Data for this task »
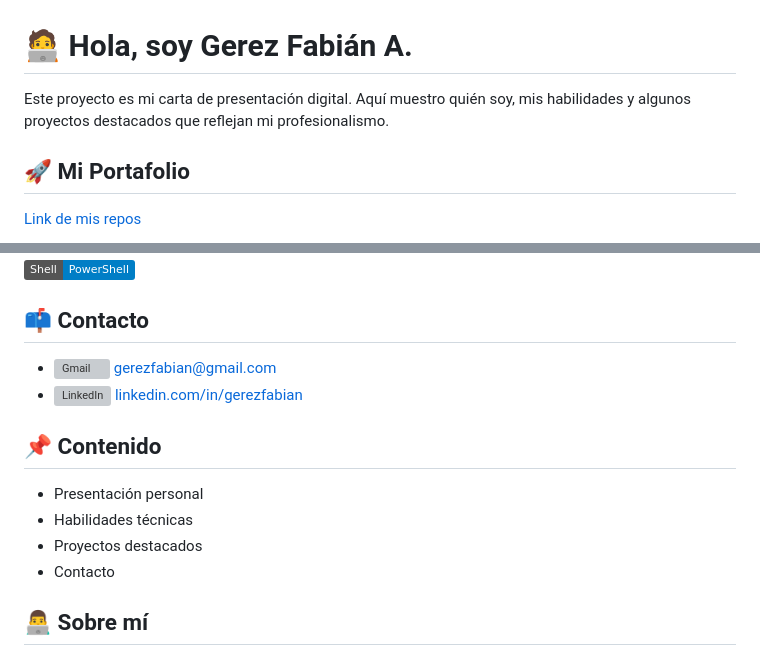
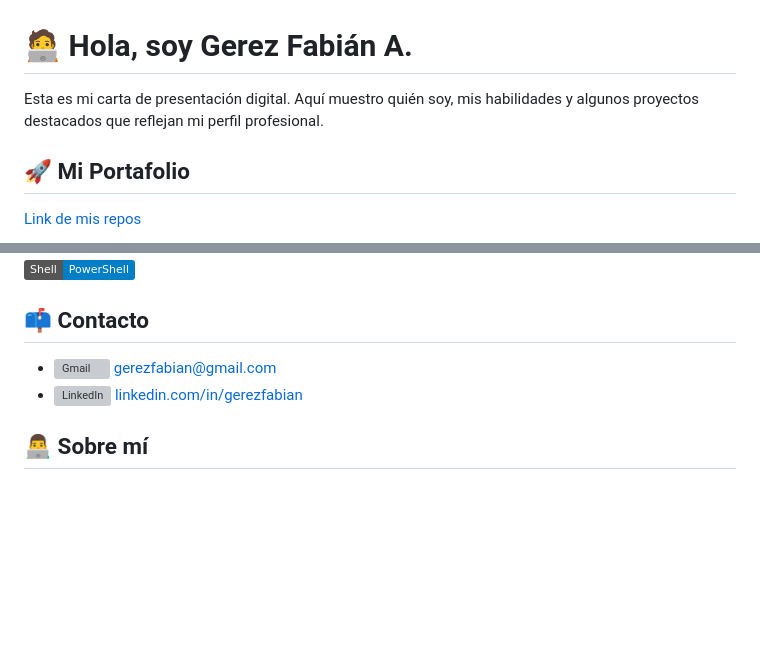
Before and after one commit to gerezfabian/gerezfabian, a Markdown page: README.md, 2 parts joined by grey strips. GitHub-like rendering; badges without logos; blank space fills up the shorter version; grey boxes are pictures that could not be loaded.

Commit message:
Detalles 23-2-26

```diff
--- a/README.md
+++ b/README.md
@@ -1,6 +1,6 @@
 # 🧑‍💻  Hola, soy Gerez Fabián A.
 
-Este proyecto es mi carta de presentación digital. Aquí muestro quién soy, mis habilidades y algunos proyectos destacados que reflejan mi profesionalismo.
+Esta es mi carta de presentación digital. Aquí muestro quién soy, mis habilidades y algunos proyectos destacados que reflejan mi perfil profesional.
 
 ## 🚀 Mi Portafolio
 
@@ -58,13 +58,6 @@ Este proyecto es mi carta de presentación digital. Aquí muestro quién soy, mi
     <img src="https://upload.wikimedia.org/wikipedia/commons/8/81/LinkedIn_icon.svg" alt="LinkedIn" width="20" style="vertical-align:middle;"/> linkedin.com/in/gerezfabian
   </a>
 
-## 📌 Contenido
-
-- Presentación personal
-- Habilidades técnicas
-- Proyectos destacados
-- Contacto
-
 ## 👨‍💻 Sobre mí
 
 Soy estudiante de la carrera Licenciatura en Análisis de Sistemas, Curso de manera paralela la Tecnicatura en Seguridad Informática, soy apasionado por el **Desarrollo de Software** en todas sus formas, desde aplicaciones de escritorio hasta sistemas distribuidos, porque me permite aplicar lógica, optimización y escalabilidad.
```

What the task asks » The lines needed are those in the data above that hold the string "README"; copy each of them.

Output below »
Before and after one commit to gerezfabian/gerezfabian, a Markdown page: README.md, 2 parts joined by grey strips. GitHub-like rendering; badges without logos; blank space fills up the shorter version; grey boxes are pictures that could not be loaded.
--- a/README.md
+++ b/README.md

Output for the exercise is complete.